Danger: Hot Cars are Life-Threatening Environments for Children

While adults may often associate hot cars with discomfort, this environment has proven to be life-threatening for young children.

According to the Department of Meteorology and Climate Science, 14 children in the U.S. have died this year alone from vehicular heatstroke. Of all deaths related to these circumstances, 54 percent are a result of children being forgotten by a guardian or caregiver and more than half were under the age of two.

Believe it or not, a child’s body heats up three to five times faster than adults. Throughout summer, families and individuals should take the time to educate themselves on the dangers of vehicular heatstroke and how to prevent an irreversible mistake.
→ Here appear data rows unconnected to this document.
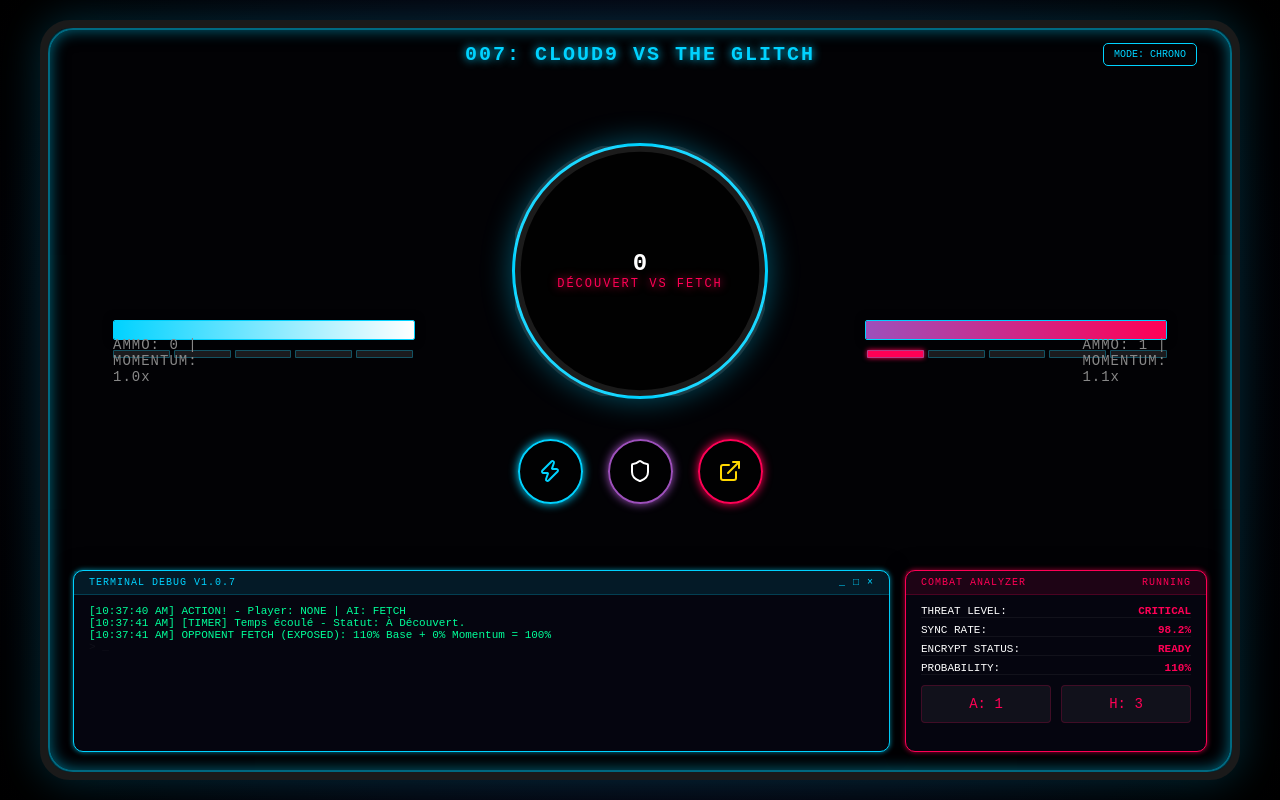
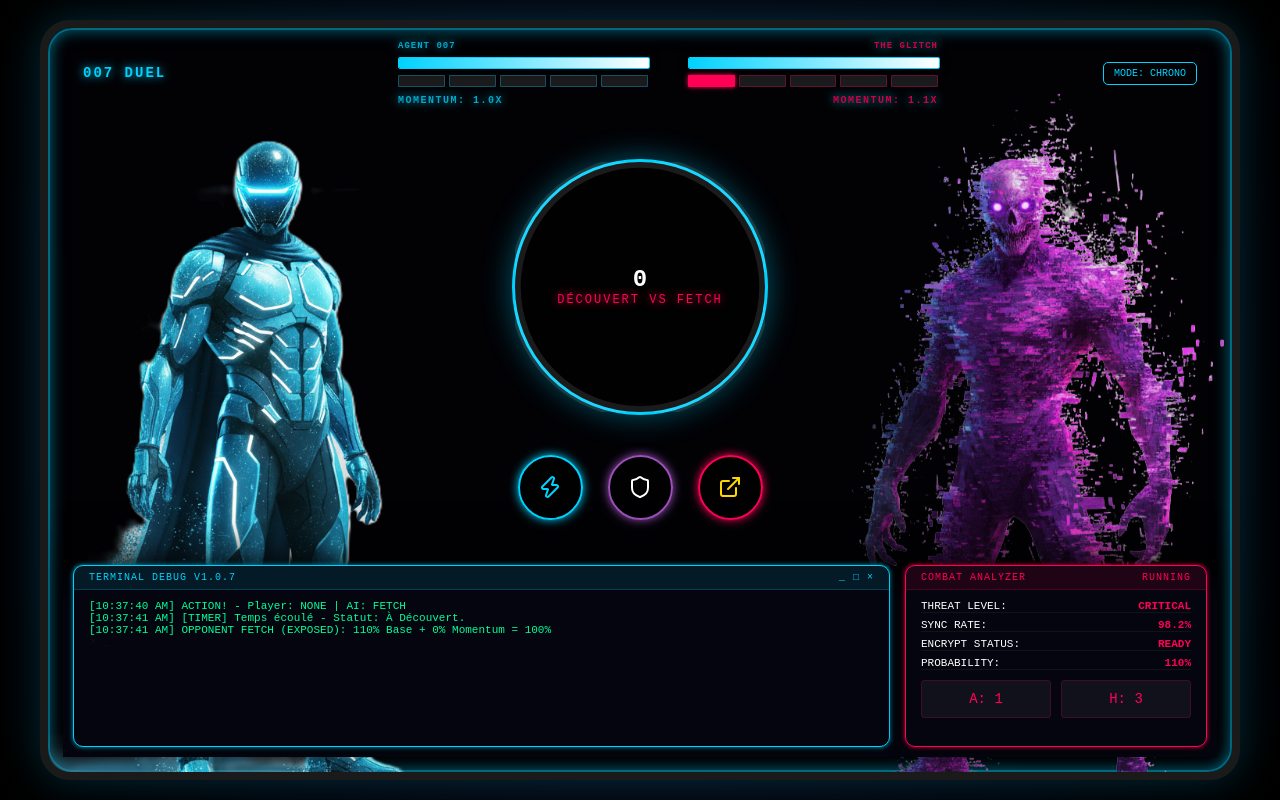
Before and after one commit to jd3600/007_vs_Glitch, a website built with Vite: page index.html in a window 1280 px wide. Built offline with nearby package versions, Linux system fonts and the light colour scheme; grey boxes are pictures that could not be loaded.

Commit message:
Sauvegarde de l'état actuel avant de nouvelles modifications

```diff
--- a/index.html
+++ b/index.html
@@ -12,14 +12,39 @@
   <div id="app">
     <div class="tablet-container">
       <div class="game-header">
-        007: Cloud9 vs The Glitch
+        <span class="header-title">007 DUEL</span>
+        <div class="hud-center">
+          <div class="hud-lifebar-wrapper player-life">
+            <div class="hud-label">AGENT 007</div>
+            <div class="health-bar-container">
+              <div id="player-health-fill" class="health-fill" style="width: 100%"></div>
+            </div>
+            <div id="player-ammo-container" class="ammo-mini-grid"></div>
+            <div id="player-momentum-display" class="entity-stats">MOMENTUM: 1.0x</div>
+          </div>
+          <div class="hud-lifebar-wrapper opponent-life">
+            <div class="hud-label">THE GLITCH</div>
+            <div class="health-bar-container">
+              <div id="opponent-health-fill" class="health-fill" style="width: 100%"></div>
+            </div>
+            <div id="opponent-ammo-container" class="ammo-mini-grid"></div>
+            <div id="opponent-momentum-display" class="entity-stats">MOMENTUM: 1.0x</div>
+          </div>
+        </div>
         <button id="mode-toggle" class="mode-toggle">MODE: CHRONO</button>
       </div>
 
       <div class="game-world">
+        <!-- Conteneurs fixes pour les vidéos d'action -->
+        <div class="video-fixed-container left">
+          <video id="player-video" class="side-video" muted playsinline></video>
+        </div>
+        <div class="video-fixed-container right">
+          <video id="opponent-video" class="side-video" muted playsinline></video>
+        </div>
+
         <!-- Avatar Cloud9 à gauche -->
         <div id="player-zone" class="avatar-zone left-zone">
-          <video id="player-video" class="side-video" muted playsinline></video>
         </div>
 
         <!-- Cercle central -->
@@ -46,7 +71,6 @@
 
         <!-- Avatar Glitch à droite -->
         <div id="opponent-zone" class="avatar-zone right-zone">
-          <video id="opponent-video" class="side-video" muted playsinline></video>
         </div>
       </div>
 
--- a/public/style.css
+++ b/public/style.css
@@ -52,10 +52,10 @@ body {
 
 .game-header {
     display: flex;
-    justify-content: center;
+    justify-content: space-between;
     align-items: center;
-    gap: 20px;
-    font-size: 20px;
+    padding: 0 20px;
+    font-size: 14px;
     letter-spacing: 2px;
     color: var(--neon-blue);
     text-shadow: 0 0 10px var(--neon-blue);
@@ -63,6 +63,46 @@ body {
     text-transform: uppercase;
     font-weight: bold;
     position: relative;
+    height: 60px;
+}
+
+.header-title {
+    width: 150px;
+}
+
+.hud-center {
+    display: flex;
+    gap: 40px;
+    align-items: center;
+    flex: 1;
+    justify-content: center;
+}
+
+.hud-lifebar-wrapper {
+    width: 250px;
+    display: flex;
+    flex-direction: column;
+    gap: 6px;
+}
+
+.hud-label {
+    font-size: 9px;
+    letter-spacing: 1px;
+    opacity: 0.8;
+}
+
+.player-life .hud-label {
+    color: var(--neon-blue);
+    text-align: left;
+}
+
+.opponent-life .hud-label {
+    color: var(--neon-pink);
+    text-align: right;
+}
+
+.hud-lifebar-wrapper .health-bar-container {
+    margin-bottom: 0;
 }
 
 .mode-toggle {
@@ -76,8 +116,7 @@ body {
     border-radius: 5px;
     transition: all 0.3s;
     text-transform: uppercase;
-    position: absolute;
-    right: 20px;
+    white-space: nowrap;
 }
 
 .mode-toggle:hover {
@@ -97,111 +136,146 @@ body {
 }
 
 /* Avatars */
-.avatar-container {
-    width: 50%;
-    height: 75vh !important;
+.avatar-image {
+    width: 800px; /* Augmenté de 600px */
+    height: 1067px; /* Augmenté de 800px pour garder le ratio */
+    position: absolute;
+    bottom: -300px; /* Descendu davantage pour mieux voir les visages */
+    background-size: contain;
+    background-repeat: no-repeat;
+    z-index: 1;
+    pointer-events: none;
+}
+
+.cloud9 {
+    left: -200px; /* Décalé plus à gauche pour accommoder la taille */
+    background-position: center bottom;
+}
+
+.glitch {
+    right: -200px; /* Décalé plus à droite */
+    background-position: center bottom;
+    animation: glitch-anim 2s infinite;
+}
+
+/* HUD elements (Lifebars, Ammo, Stats) */
+.player, .opponent {
+    position: absolute;
+    bottom: 180px; /* Ajusté pour être au dessus des bras/buste */
+    width: 300px;
     display: flex;
     flex-direction: column;
     align-items: center;
-    justify-content: flex-end;
-    z-index: 1;
-    transition: transform 0.3s ease;
-    position: absolute;
+    z-index: 10;
     pointer-events: none;
-    bottom: 0;
-    background-position: top center; /* FOCUS SUR LE VISAGE (Casque visible) */
-    background-size: contain;
-    background-repeat: no-repeat;
 }
 
-.left-zone .avatar-container {
-    left: 0;
+.player {
+    left: 80px;
 }
 
-.right-zone .avatar-container {
-    right: 0;
+.opponent {
+    right: 80px;
 }
 
-.avatar-container * {
-    pointer-events: auto; /* Réactive les clics sur les éléments internes si besoin */
+.health-bar-container {
+    width: 100%;
+    height: 10px;
+    background: rgba(0, 0, 0, 0.7);
+    border: 1px solid var(--neon-blue);
+    border-radius: 2px;
+    overflow: hidden;
+    margin-bottom: 0;
+    box-shadow: 0 0 10px rgba(0, 0, 0, 0.5);
 }
 
-.avatar-container:hover {
-    transform: translateY(-5px);
+.opponent .health-bar-container {
+    border-color: var(--neon-pink);
+}
+
+.health-fill {
+    height: 100%;
+    background: linear-gradient(90deg, var(--neon-blue), #ffffff);
+    box-shadow: 0 0 10px var(--neon-blue);
+    transition: width 0.4s cubic-bezier(0.175, 0.885, 0.32, 1.275);
+}
+
+.opponent .health-fill {
+    background: linear-gradient(90deg, var(--neon-purple), var(--neon-pink));
+    box-shadow: 0 0 10px var(--neon-pink);
 }
 
 .ammo-mini-grid {
-    position: absolute;
-    bottom: 212px; /* Remonté au-dessus du terminal (180px + marge) */
-    width: 300px;
+    width: 100%;
     display: flex;
     justify-content: center;
     gap: 4px;
-    z-index: 10;
+    margin-bottom: 0;
 }
 
 .ammo-cell-mini {
     flex: 1;
-    height: 6px;
+    height: 10px;
     background: rgba(255, 255, 255, 0.1);
-    border: 1px solid rgba(0, 210, 255, 0.3);
+    border: 1px solid transparent;
     border-radius: 1px;
 }
 
-.ammo-cell-mini.active {
+.player-life .ammo-cell-mini {
+    border-color: rgba(0, 210, 255, 0.3);
+}
+
+.opponent-life .ammo-cell-mini {
+    border-color: rgba(255, 0, 85, 0.3);
+}
+
+.player-life .ammo-cell-mini.active {
     background: var(--neon-blue);
     box-shadow: 0 0 5px var(--neon-blue);
 }
 
-.opponent .ammo-cell-mini.active {
+.ammo-cell-mini.gain-anim {
+    animation: gain-anim 0.4s ease-out;
+}
+
+@keyframes gain-anim {
+    0% { transform: scale(1); filter: brightness(1); }
+    50% { transform: scale(1.5); filter: brightness(2); }
+    100% { transform: scale(1); filter: brightness(1); }
+}
+
+.ammo-empty-alert {
+    animation: ammo-empty-alert 0.2s ease-in-out infinite;
+}
+
+@keyframes ammo-empty-alert {
+    0%, 100% { transform: translateX(0); background: rgba(255, 0, 85, 0.2); }
+    25% { transform: translateX(-5px); }
+    75% { transform: translateX(5px); }
+}
+
+.opponent-life .ammo-cell-mini.active {
     background: var(--neon-pink);
     box-shadow: 0 0 5px var(--neon-pink);
 }
 
-.avatar-image {
-    width: 100%;
-    height: 100%;
-    background-size: contain;
-    background-repeat: no-repeat;
-    background-position: center top; /* Alignement en haut pour voir le visage */
-    margin-bottom: 0;
+.player-life .entity-stats {
+    text-align: left;
+    color: var(--neon-blue);
+    opacity: 0.8;
 }
 
-.player .avatar-image {
-    background-position: left top;
+.opponent-life .entity-stats {
+    text-align: right;
+    color: var(--neon-pink);
+    opacity: 0.8;
 }
 
-.opponent .avatar-image {
-    background-position: right top;
-}
-
-.avatar-image.cloud9 {
-    position: relative;
-}
-
-.avatar-image.glitch {
-    position: relative;
-    /* On garde l'animation de glitch subtile mais on ne force plus le fond violet */
-    animation: glitch-anim 2s infinite;
-}
-
-.glitch-cloud {
-    display: none; /* Désactivé car on utilise maintenant les images glitch_*.png */
-}
-
-.glitch-cloud::before, .glitch-cloud::after {
-    content: '';
-    position: absolute;
-    top: 10%; left: 10%; width: 80%; height: 80%;
-    background: var(--neon-pink);
-    opacity: 0.5;
-    animation: jitter 0.2s infinite;
-}
-
-@keyframes jitter {
-    0% { transform: translate(0); scale: 1; }
-    50% { transform: translate(5px, -5px); scale: 1.1; }
-    100% { transform: translate(-5px, 5px); scale: 0.9; }
+.entity-stats {
+    font-size: 10px;
+    text-transform: uppercase;
+    letter-spacing: 1.5px;
+    margin-top: 2px;
 }
 
 /* Effets de combat */
@@ -247,51 +321,6 @@ body {
     display: none; /* Nettoyage UI pour focus sur les barres tactiques */
 }
 
-.health-bar-container {
-    position: absolute;
-    bottom: 230px; /* Remonté au-dessus du bloc ammo (212px) */
-    width: 300px; /* Largeur fixe plus adaptée aux personnages très larges */
-    height: 18px;
-    background: rgba(0, 0, 0, 0.7);
-    border: 1px solid var(--neon-blue);
-    border-radius: 2px;
-    overflow: hidden;
-    z-index: 10;
-    box-shadow: 0 0 10px rgba(0, 0, 0, 0.5);
-}
-
-.player .health-bar-container, .player .ammo-mini-grid, .player .entity-stats {
-    left: 50px; /* Décalé du bord pour être sur le corps */
-    transform: none;
-}
-
-.opponent .health-bar-container, .opponent .ammo-mini-grid, .opponent .entity-stats {
-    right: 50px; /* Décalé du bord pour être sur le corps */
-    left: auto;
-    transform: none;
-}
-
-.health-fill {
-    height: 100%;
-    background: linear-gradient(90deg, var(--neon-blue), #ffffff);
-    box-shadow: 0 0 10px var(--neon-blue);
-    transition: width 0.4s cubic-bezier(0.175, 0.885, 0.32, 1.275);
-}
-
-.opponent .health-fill {
-    background: linear-gradient(90deg, var(--neon-purple), var(--neon-pink));
-    box-shadow: 0 0 10px var(--neon-purple);
-}
-
-.entity-stats {
-    position: absolute;
-    bottom: 185px; /* Juste au dessus du terminal (180px) */
-    font-size: 14px;
-    color: #888;
-    letter-spacing: 1px;
-    z-index: 10;
-}
-
 /* UI Centrale */
 .center-zone {
     display: flex;
@@ -327,6 +356,7 @@ body {
     align-items: center;
     z-index: 1;
     mix-blend-mode: screen; /* Pour la transparence des .mov noirs */
+    filter: brightness(1.2) contrast(1.1);
 }
 
 .center-video {
@@ -338,6 +368,9 @@ body {
     transition: opacity 0.3s;
     position: absolute;
     mix-blend-mode: screen;
+    filter: brightness(1.3) contrast(1.2) saturate(1.2);
+    -webkit-mask-image: radial-gradient(circle, black 60%, transparent 95%);
+    mask-image: radial-gradient(circle, black 60%, transparent 95%);
 }
 
 .avatar-zone {
@@ -347,8 +380,9 @@ body {
     flex-direction: column;
     align-items: center;
     justify-content: flex-end;
-    z-index: 1;
+    z-index: 1; /* Reste derrière le terminal */
     height: 100%;
+    width: 50%; /* Augmenter la zone pour éviter les coupures */
 }
 
 .bottom-interface {
@@ -368,26 +402,49 @@ body {
     right: 0;
 }
 
+.video-fixed-container {
+    position: absolute;
+    bottom: 0;
+    width: 50%;
+    height: 100%;
+    pointer-events: none;
+    z-index: 20;
+}
+
+.video-fixed-container.left {
+    left: 0;
+}
+
+.video-fixed-container.right {
+    right: 0;
+}
+
 .side-video {
-    width: 600px; /* Agrandissement des vidéos pour correspondre aux nouveaux géants */
-    height: 600px;
+    width: 88px;
+    height: 117px;
     object-fit: contain;
-    z-index: 20;
     opacity: 0;
     transition: opacity 0.3s;
     mix-blend-mode: screen;
+    filter: brightness(1.3) contrast(1.2) saturate(1.2);
     position: absolute;
-    top: 0; /* Aligné en haut avec le visage */
+    bottom: -30px;
     left: 50%;
     transform: translateX(-50%);
-    pointer-events: none;
+    -webkit-mask-image: radial-gradient(ellipse at center, black 50%, transparent 90%);
+    mask-image: radial-gradient(ellipse at center, black 50%, transparent 90%);
+}
+
+#player-video {
+    margin-left: -90px;
 }
 
 #opponent-video {
+    margin-left: 90px;
 }
 
 #vs-video.visible, .side-video.visible {
-    opacity: 1;
+    opacity: 0.02;
 }
 
 .timer-svg {
@@ -514,9 +571,11 @@ body {
     gap: 15px;
     margin-top: auto;
     flex-shrink: 0;
-    z-index: 30;
+    z-index: 100; /* Augmenté pour passer devant les avatars */
     position: relative;
-    padding: 0 10px 5px 10px;
+    padding: 0 10px 10px 10px;
+    background: linear-gradient(to top, var(--bg-dark) 80%, transparent); /* Effet d'occultation à la base */
+    box-shadow: 0 -20px 30px rgba(0, 0, 0, 0.5); /* Ombre pour renforcer l'effet de profondeur */
 }
 
 .debug-console {
--- a/src/main.js
+++ b/src/main.js
@@ -240,7 +240,7 @@ function resolveDuel() {
         statusText.classList.remove('exposed-text');
       }
       if (isChronoMode) startCountdown();
-    }, 2000); // Temps augmenté pour mieux voir les vidéos
+    }, 4000); // Temps augmenté à 4s pour s'assurer que les vidéos finissent de jouer
   }, 1000);
 }
 
@@ -752,6 +752,13 @@ function resetGame() {
   selectedAction = null;
   updateSprite('player', 'INITIALE');
   updateSprite('opponent', 'INITIALE');
+
+  // Reset HUD health bars
+  const playerHealthFill = document.getElementById('player-health-fill');
+  const opponentHealthFill = document.getElementById('opponent-health-fill');
+  if (playerHealthFill) playerHealthFill.style.width = '100%';
+  if (opponentHealthFill) opponentHealthFill.style.width = '100%';
+
   gameLog = ['Nouveau Duel Lancé !'];
   debugLogs = [];
   addDebugLog('GAME RESET - Initializing neural links...');
@@ -799,15 +806,6 @@ function renderGame() {
       <div class="avatar-container">
         <video id="player-video" class="side-video" muted playsinline></video>
         <div class="avatar-image cloud9"></div>
-        <div class="player">
-          <div class="health-bar-container">
-            <div class="health-fill" style="width: ${(player.health / 3) * 100}%"></div>
-          </div>
-          <div id="player-ammo-container" class="ammo-mini-grid"></div>
-          <div class="entity-stats">
-            AMMO: ${player.ammo} | MOMENTUM: ${player.momentum.toFixed(1)}x
-          </div>
-        </div>
       </div>
     `;
   }
@@ -817,17 +815,28 @@ function renderGame() {
       <div class="avatar-container">
         <video id="opponent-video" class="side-video" muted playsinline></video>
         <div class="avatar-image glitch"></div>
-        <div class="opponent">
-          <div class="health-bar-container">
-            <div class="health-fill" style="width: ${(opponent.health / 3) * 100}%"></div>
-          </div>
-          <div id="opponent-ammo-container" class="ammo-mini-grid"></div>
-          <div class="entity-stats">
-            AMMO: ${opponent.ammo} | MOMENTUM: ${opponent.momentum.toFixed(1)}x
-          </div>
-        </div>
       </div>
     `;
+  }
+
+  // Mise à jour des barres de vie indépendantes (HUD)
+  const playerHealthFill = document.getElementById('player-health-fill');
+  const opponentHealthFill = document.getElementById('opponent-health-fill');
+  const playerMomentumDisplay = document.getElementById('player-momentum-display');
+  const opponentMomentumDisplay = document.getElementById('opponent-momentum-display');
+
+  if (playerHealthFill) {
+    playerHealthFill.style.width = `${(player.health / 3) * 100}%`;
+  }
+  if (opponentHealthFill) {
+    opponentHealthFill.style.width = `${(opponent.health / 3) * 100}%`;
+  }
+
+  if (playerMomentumDisplay) {
+    playerMomentumDisplay.textContent = `MOMENTUM: ${player.momentum.toFixed(1)}x`;
+  }
+  if (opponentMomentumDisplay) {
+    opponentMomentumDisplay.textContent = `MOMENTUM: ${opponent.momentum.toFixed(1)}x`;
   }
 
   updateAmmoUI('player', player.ammo);
```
  • Park, Lock, Look: Before exiting a parked vehicle, make it a habit to look in the backseat. While it may seem out of the ordinary for some, not everyone is used to having a child in the car. If an individual is caring for a child for the first time, it can be easy to follow a normal routine without realizing the mistake before it’s too late. Place a purse or phone in the backseat instead of the front to guarantee a look in the back.
  • Driveway Safety: The second most common cause of vehicular heatstroke is a result of children playing in an unattended car. Whenever a vehicle is parked, ensure that it is locked and the keys are out of reach. Young kids who enter unlocked cars while an adult is not looking are at risk of locking themselves in and not knowing how to escape a dangerous environment.
  • Find a Sitter: While it may seem harmless to leave a child unattended for a quick run in the grocery store, a parked car can quickly become dangerous. In just 10 minutes, a vehicle’s temperature can rise over 20 degrees—regardless of the weather outside. In addition, cracking a window does very little to keep the car cool once it is turned off. If a child is not able to accompany an adult during an errand, it is best to find a babysitter or bring a responsible companion to stay in the car with the child.
  • Educate the Kids: Like any emergency, it’s important to educate children on how to react if they are alone in a locked vehicle. As a family, perform a locked-car-drill to demonstrate how to lock and unlock doors, roll down windows and/or sound the alarm. Practice the drill two or three times a month to ensure the kids are comfortable with how to respond to the situation.
  • Check-In: If a child is in someone else’s care, make it a habit to check-in and confirm safe arrival to any given destination—whether it is a house, park, store, etc. The consequence of leaving a child in a car can range from jail time to serious fines, or a combination of the two. Older children can also be made responsible for checking in at various times with a call or text while traveling without their guardian.
  • Pay Attention: Nine states in the U.S., including Michigan, have laws against leaving a child unattended in a vehicle. Those traveling with or without children should pay close attention to their surroundings and contact emergency responders if they encounter an unattended child in a parked car. Remember, even in unclear situations, it’s always better to speak up.

Photo Credit: Steve Baker

LEAVE A COMMENT

 Comments

Leave a Reply

Your email address will not be published. Required fields are marked *